Construction work on what will be one of the world's largest integrated solar installations used to power a mine is due to begin in late July. Sandfire's chief operating officer Mike Spreadborough said the power station will reduce the mine's reliance on diesel fuel.
"By integrating diesel with solar power we're significantly saving, it's much cheaper than the historical costs of other fuels," he said.
"It's a double-whammy result in lowering energy costs with significant environmental benefits."
More than half the $40 million solar power and battery storage facility's cost was funded by federal government loans, with the Australian Renewable Energy Agency (ARENA) putting up nearly $21 million.
The federal government's other green lender, the Clean Energy Finance Corporation (CEFC), committed up to $15 million while French renewable energy firm Neon, which will own the power plant, made up most of the difference.
Details about the project follow the federal government's decision to redirect wind farm funding to bolster large scale solar projects.
The decision to direct the CEFC to pull funding for wind farms in favour of large-scale solar projects and new technologies drew criticism from the Greens, opposition and the Victorian state government.
ARENA was also instructed to refocus on larger scale solar and thermal energy products.
Sandfire's sprawling project will feature 34,080 solar panels spread over 20 hectares.

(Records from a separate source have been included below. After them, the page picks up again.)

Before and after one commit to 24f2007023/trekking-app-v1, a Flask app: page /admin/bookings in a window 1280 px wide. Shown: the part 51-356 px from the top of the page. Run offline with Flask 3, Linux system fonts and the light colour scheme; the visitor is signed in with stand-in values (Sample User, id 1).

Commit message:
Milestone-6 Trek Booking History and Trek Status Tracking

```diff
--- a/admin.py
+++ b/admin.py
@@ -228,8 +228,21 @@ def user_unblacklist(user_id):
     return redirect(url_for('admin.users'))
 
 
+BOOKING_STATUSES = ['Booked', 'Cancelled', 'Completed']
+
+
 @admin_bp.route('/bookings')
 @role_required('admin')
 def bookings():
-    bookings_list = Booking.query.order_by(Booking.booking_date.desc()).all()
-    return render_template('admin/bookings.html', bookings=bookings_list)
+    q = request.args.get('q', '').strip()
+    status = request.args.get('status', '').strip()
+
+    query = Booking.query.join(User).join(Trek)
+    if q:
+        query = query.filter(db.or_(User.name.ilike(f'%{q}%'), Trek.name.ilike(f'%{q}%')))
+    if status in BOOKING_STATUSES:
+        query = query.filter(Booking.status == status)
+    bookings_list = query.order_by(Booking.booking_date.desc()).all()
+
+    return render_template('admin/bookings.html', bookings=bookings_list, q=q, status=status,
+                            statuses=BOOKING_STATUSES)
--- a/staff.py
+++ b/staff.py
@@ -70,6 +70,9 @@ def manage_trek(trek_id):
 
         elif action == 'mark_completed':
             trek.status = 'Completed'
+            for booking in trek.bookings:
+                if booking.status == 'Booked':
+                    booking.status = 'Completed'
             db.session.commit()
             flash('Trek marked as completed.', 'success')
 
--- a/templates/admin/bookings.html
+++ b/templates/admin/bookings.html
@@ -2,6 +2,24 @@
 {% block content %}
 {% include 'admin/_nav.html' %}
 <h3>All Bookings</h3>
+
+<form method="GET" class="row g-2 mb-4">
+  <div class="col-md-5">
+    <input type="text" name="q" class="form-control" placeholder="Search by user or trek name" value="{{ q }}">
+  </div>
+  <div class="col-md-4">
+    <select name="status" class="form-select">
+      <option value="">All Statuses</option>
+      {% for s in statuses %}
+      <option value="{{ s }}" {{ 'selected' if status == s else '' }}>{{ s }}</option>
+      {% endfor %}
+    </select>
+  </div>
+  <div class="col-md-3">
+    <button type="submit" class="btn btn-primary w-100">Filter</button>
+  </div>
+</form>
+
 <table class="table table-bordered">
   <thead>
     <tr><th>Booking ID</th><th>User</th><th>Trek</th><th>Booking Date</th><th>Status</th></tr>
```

The company hopes the solar plant, which will be about 900km north-east of Perth, will set new benchmarks for mines around the world using renewable power.
The plant will be integrated with the mine's existing 19MW diesel-fired power station.
Mr Spreadborough acknowledged without government finance, the renewable energy project would have had trouble getting off the ground.
"It would be fair to say it would have been hard to get 100 per cent from normal commercial financing, that 50 per cent contribution was absolutely key," he said.
However he was adamant Sandfire didn't receive a free kick.
"CEFC and ARENA are expecting a return, with ARENA expecting to use the product to refund," he said.
Mr Spreadborough hoped once the solar farm proved successful, Sandfire would attract other financiers for future projects.